START TASK DATA

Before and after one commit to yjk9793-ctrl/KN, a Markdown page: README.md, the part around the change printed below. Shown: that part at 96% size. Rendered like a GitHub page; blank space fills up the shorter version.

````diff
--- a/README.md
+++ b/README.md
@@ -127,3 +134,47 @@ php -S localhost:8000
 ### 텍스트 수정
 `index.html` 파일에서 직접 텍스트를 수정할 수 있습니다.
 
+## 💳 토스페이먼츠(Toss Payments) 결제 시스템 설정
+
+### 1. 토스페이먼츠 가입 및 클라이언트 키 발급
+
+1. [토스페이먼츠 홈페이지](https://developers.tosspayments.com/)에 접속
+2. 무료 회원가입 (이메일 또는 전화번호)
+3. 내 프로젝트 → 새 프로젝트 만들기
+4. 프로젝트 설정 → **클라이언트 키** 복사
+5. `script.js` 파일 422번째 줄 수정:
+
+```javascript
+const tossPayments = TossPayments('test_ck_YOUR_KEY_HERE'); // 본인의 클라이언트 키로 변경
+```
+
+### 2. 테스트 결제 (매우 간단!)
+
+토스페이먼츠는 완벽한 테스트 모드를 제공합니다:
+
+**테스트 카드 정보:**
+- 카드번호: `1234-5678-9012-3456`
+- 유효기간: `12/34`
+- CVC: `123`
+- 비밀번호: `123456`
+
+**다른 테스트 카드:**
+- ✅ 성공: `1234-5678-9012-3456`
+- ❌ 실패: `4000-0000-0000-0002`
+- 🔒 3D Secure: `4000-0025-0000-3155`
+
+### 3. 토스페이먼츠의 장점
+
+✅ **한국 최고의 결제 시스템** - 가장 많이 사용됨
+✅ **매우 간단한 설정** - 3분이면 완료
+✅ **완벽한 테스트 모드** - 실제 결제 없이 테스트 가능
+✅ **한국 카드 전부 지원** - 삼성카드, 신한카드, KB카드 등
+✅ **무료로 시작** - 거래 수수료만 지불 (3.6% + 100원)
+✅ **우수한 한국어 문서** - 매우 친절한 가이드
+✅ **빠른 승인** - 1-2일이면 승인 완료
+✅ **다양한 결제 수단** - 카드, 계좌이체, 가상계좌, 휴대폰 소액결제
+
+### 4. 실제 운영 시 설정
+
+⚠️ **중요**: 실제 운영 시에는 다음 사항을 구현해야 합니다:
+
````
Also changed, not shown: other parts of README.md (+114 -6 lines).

END TASK DATA

Retype all of the entries. Keep each one exactly as written.

Before and after one commit to yjk9793-ctrl/KN, a Markdown page: README.md, the part around the change printed below. Shown: that part at 96% size. Rendered like a GitHub page; blank space fills up the shorter version.

````diff
--- a/README.md
+++ b/README.md
@@ -127,3 +134,47 @@ php -S localhost:8000
 ### 텍스트 수정
 `index.html` 파일에서 직접 텍스트를 수정할 수 있습니다.
 
+## 💳 토스페이먼츠(Toss Payments) 결제 시스템 설정
+
+### 1. 토스페이먼츠 가입 및 클라이언트 키 발급
+
+1. [토스페이먼츠 홈페이지](https://developers.tosspayments.com/)에 접속
+2. 무료 회원가입 (이메일 또는 전화번호)
+3. 내 프로젝트 → 새 프로젝트 만들기
+4. 프로젝트 설정 → **클라이언트 키** 복사
+5. `script.js` 파일 422번째 줄 수정:
+
+```javascript
+const tossPayments = TossPayments('test_ck_YOUR_KEY_HERE'); // 본인의 클라이언트 키로 변경
+```
+
+### 2. 테스트 결제 (매우 간단!)
+
+토스페이먼츠는 완벽한 테스트 모드를 제공합니다:
+
+**테스트 카드 정보:**
+- 카드번호: `1234-5678-9012-3456`
+- 유효기간: `12/34`
+- CVC: `123`
+- 비밀번호: `123456`
+
+**다른 테스트 카드:**
+- ✅ 성공: `1234-5678-9012-3456`
+- ❌ 실패: `4000-0000-0000-0002`
+- 🔒 3D Secure: `4000-0025-0000-3155`
+
+### 3. 토스페이먼츠의 장점
+
+✅ **한국 최고의 결제 시스템** - 가장 많이 사용됨
+✅ **매우 간단한 설정** - 3분이면 완료
+✅ **완벽한 테스트 모드** - 실제 결제 없이 테스트 가능
+✅ **한국 카드 전부 지원** - 삼성카드, 신한카드, KB카드 등
+✅ **무료로 시작** - 거래 수수료만 지불 (3.6% + 100원)
+✅ **우수한 한국어 문서** - 매우 친절한 가이드
+✅ **빠른 승인** - 1-2일이면 승인 완료
+✅ **다양한 결제 수단** - 카드, 계좌이체, 가상계좌, 휴대폰 소액결제
+
+### 4. 실제 운영 시 설정
+
+⚠️ **중요**: 실제 운영 시에는 다음 사항을 구현해야 합니다:
+
````
Also changed, not shown: other parts of README.md (+114 -6 lines).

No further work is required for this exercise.